Plans by the Council in this year’s budget to charge for bulky waste collections, in addition to tightening the rules on disposal of commercial waste could simply increase incidences of fly tipping as people try to avoid the new fees.
The Council, in its Strategic Financial Plan for 2013/14 has estimated a saving of £100,000 can be made by reducing the amount of bulky waste that is sent to landfill, and implementing a charging policy for its removal. It hopes to save a further £100,000 by stopping the disposal of commercial waste at household waste sites.
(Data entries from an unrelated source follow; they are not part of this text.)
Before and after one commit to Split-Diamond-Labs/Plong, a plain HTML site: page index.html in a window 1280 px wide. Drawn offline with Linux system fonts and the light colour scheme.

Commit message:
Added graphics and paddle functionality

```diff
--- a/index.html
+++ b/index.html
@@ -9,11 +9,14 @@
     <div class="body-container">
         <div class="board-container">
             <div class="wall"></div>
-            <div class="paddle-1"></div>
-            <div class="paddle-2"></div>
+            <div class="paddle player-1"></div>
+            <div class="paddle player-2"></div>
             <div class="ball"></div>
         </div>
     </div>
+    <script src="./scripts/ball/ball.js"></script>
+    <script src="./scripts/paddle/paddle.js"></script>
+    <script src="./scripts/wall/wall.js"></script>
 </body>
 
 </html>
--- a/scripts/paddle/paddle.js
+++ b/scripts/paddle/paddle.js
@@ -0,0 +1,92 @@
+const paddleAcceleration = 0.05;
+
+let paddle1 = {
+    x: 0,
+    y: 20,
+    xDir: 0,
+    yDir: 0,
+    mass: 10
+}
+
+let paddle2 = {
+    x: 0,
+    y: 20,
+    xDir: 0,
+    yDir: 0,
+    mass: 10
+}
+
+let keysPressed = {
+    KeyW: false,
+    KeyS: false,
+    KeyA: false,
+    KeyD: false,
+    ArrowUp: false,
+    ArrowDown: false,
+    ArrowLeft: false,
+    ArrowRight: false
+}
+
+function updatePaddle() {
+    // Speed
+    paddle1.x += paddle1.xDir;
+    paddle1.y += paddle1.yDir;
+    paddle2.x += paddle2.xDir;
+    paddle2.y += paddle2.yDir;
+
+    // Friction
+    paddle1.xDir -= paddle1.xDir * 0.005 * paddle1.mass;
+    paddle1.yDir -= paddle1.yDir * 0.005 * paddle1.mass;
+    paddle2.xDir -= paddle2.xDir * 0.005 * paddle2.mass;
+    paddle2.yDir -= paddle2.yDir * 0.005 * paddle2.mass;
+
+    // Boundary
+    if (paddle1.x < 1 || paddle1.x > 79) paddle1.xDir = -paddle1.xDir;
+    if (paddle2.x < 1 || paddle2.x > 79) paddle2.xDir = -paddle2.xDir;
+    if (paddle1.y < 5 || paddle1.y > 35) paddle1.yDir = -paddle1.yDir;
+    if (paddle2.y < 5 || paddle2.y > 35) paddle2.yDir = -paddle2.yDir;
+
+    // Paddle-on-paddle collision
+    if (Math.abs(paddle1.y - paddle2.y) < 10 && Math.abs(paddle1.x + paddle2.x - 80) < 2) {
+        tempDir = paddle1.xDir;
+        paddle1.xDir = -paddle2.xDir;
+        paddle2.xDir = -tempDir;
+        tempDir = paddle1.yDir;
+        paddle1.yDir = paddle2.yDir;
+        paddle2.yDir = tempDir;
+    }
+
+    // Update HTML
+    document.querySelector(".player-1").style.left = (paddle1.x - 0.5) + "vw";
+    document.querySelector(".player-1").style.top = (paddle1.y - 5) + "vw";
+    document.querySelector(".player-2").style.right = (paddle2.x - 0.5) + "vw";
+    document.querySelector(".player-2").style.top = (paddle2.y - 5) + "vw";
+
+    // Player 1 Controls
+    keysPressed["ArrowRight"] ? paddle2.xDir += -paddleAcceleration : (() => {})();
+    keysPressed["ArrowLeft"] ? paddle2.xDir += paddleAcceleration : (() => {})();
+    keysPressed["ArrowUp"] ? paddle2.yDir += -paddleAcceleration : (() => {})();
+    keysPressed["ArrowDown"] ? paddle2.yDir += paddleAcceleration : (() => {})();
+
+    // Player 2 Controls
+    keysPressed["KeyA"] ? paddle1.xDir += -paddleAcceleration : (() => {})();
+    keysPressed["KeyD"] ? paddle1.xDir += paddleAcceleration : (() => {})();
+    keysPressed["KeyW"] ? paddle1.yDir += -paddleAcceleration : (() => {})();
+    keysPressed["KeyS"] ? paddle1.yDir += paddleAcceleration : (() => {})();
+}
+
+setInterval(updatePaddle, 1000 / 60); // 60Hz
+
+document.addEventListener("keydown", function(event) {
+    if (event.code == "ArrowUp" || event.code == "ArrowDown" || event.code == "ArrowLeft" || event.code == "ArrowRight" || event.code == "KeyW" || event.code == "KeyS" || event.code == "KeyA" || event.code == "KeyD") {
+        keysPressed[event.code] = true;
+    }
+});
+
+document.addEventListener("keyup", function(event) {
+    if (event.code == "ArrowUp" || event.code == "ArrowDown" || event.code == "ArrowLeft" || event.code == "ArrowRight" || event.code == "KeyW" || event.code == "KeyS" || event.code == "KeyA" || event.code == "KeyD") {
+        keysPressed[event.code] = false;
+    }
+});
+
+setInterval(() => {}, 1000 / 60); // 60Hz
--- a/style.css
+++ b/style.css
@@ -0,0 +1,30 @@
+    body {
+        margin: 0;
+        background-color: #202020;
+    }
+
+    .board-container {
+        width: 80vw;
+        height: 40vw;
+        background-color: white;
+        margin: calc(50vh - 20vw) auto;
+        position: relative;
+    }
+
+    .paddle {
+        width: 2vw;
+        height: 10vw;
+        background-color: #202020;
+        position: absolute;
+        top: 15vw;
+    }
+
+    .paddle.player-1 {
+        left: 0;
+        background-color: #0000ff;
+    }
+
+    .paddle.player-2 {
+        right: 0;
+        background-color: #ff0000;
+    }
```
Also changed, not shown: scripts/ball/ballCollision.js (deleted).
Where councils have introduced charges for bulky waste collections, these are typically between £15 and £20 for the first few items. Whilst this is not an excessive amount, it is still likely to encourage the dumping of household goods, and I worry that the anticipated savings will be eroded by the cost of clearing the subsequent fly tipping.
The problem is likely to be further exacerbated by plans to turn away any suspected commercial waste from household waste sites. Whilst I agree with this in principle, it needs to be implemented alongside much more rigorous enforcement and prosecution, with severe financial penalties imposed on those who break the law.
I realise the pressure the administration is under to make savings, but we must take care not to claw back revenue in one area, by increasing costs in another. Fly tipping is not just a financial drain on the Council, it is also a massive blight on the environment and a health risk.